From the entries that follow, gather each line holding the word "docs".
┏━━
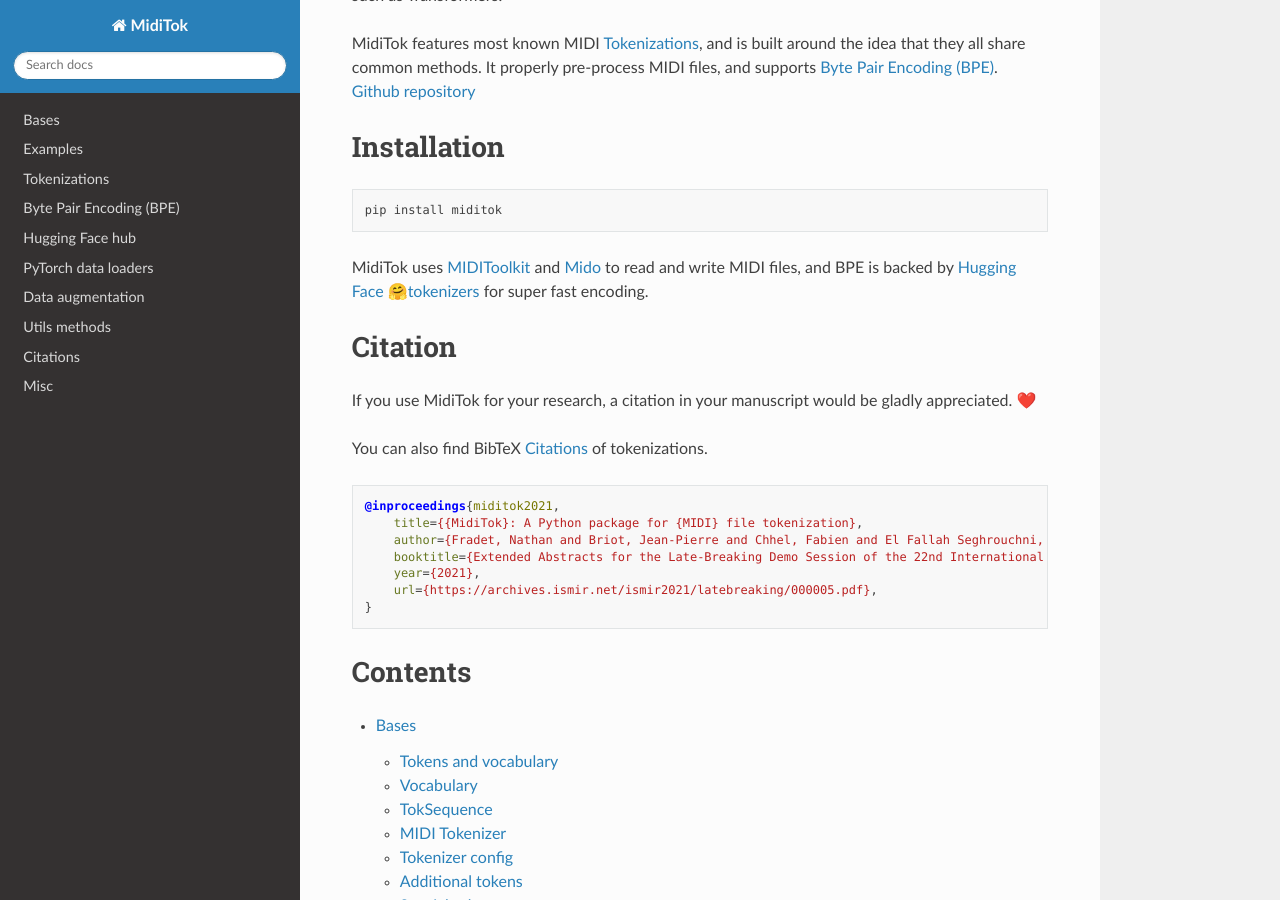
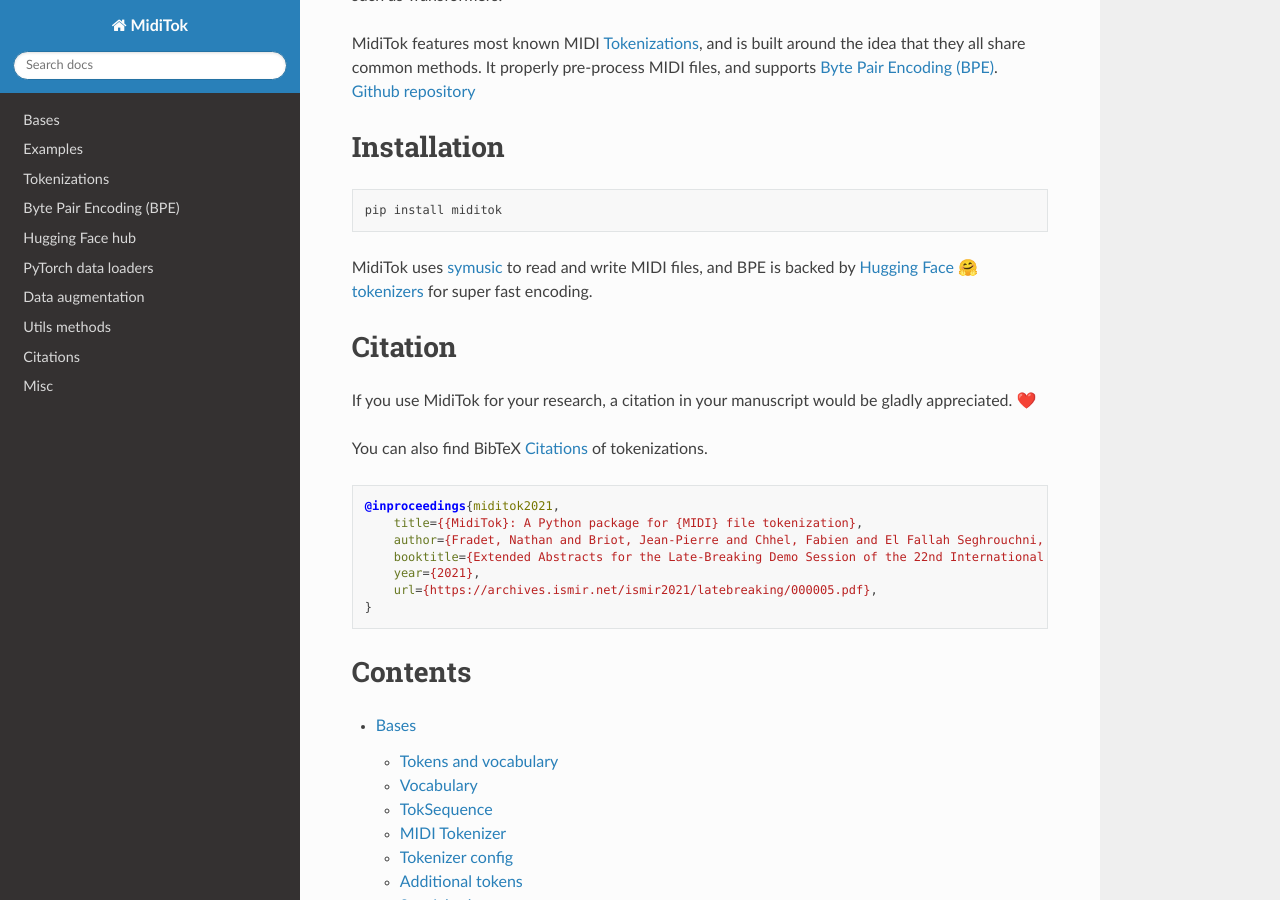
Before and after one commit to Natooz/MidiTok, a Sphinx documentation site: the page built from docs/index.rst, in a window 1280 px wide and 900 px high, scrolled down 362 px. Built offline with Sphinx 7.4.7 and the Read the Docs theme 2.0.0, drawn with Linux system fonts in a browser that asks for light colours.

```diff
--- a/docs/index.rst
+++ b/docs/index.rst
@@ -23,7 +23,7 @@
 
     pip install miditok
 
-MidiTok uses `MIDIToolkit <https://github.com/YatingMusic/miditoolkit>`_ and `Mido <https://github.com/mido/mido>`_ to read and write MIDI files, and BPE is backed by `Hugging Face 🤗tokenizers <https://github.com/huggingface/tokenizers>`_ for super fast encoding.
+MidiTok uses `symusic <https://github.com/Yikai-Liao/symusic>`_ to read and write MIDI files, and BPE is backed by `Hugging Face 🤗tokenizers <https://github.com/huggingface/tokenizers>`_ for super fast encoding.
 
 Citation
 ==================
```
Also changed, not shown: 1 other file.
┗━━
## Solution for this problem
Before and after one commit to Natooz/MidiTok, a Sphinx documentation site: the page built from docs/index.rst, in a window 1280 px wide and 900 px high, scrolled down 362 px. Built offline with Sphinx 7.4.7 and the Read the Docs theme 2.0.0, drawn with Linux system fonts in a browser that asks for light colours.
--- a/docs/index.rst
+++ b/docs/index.rst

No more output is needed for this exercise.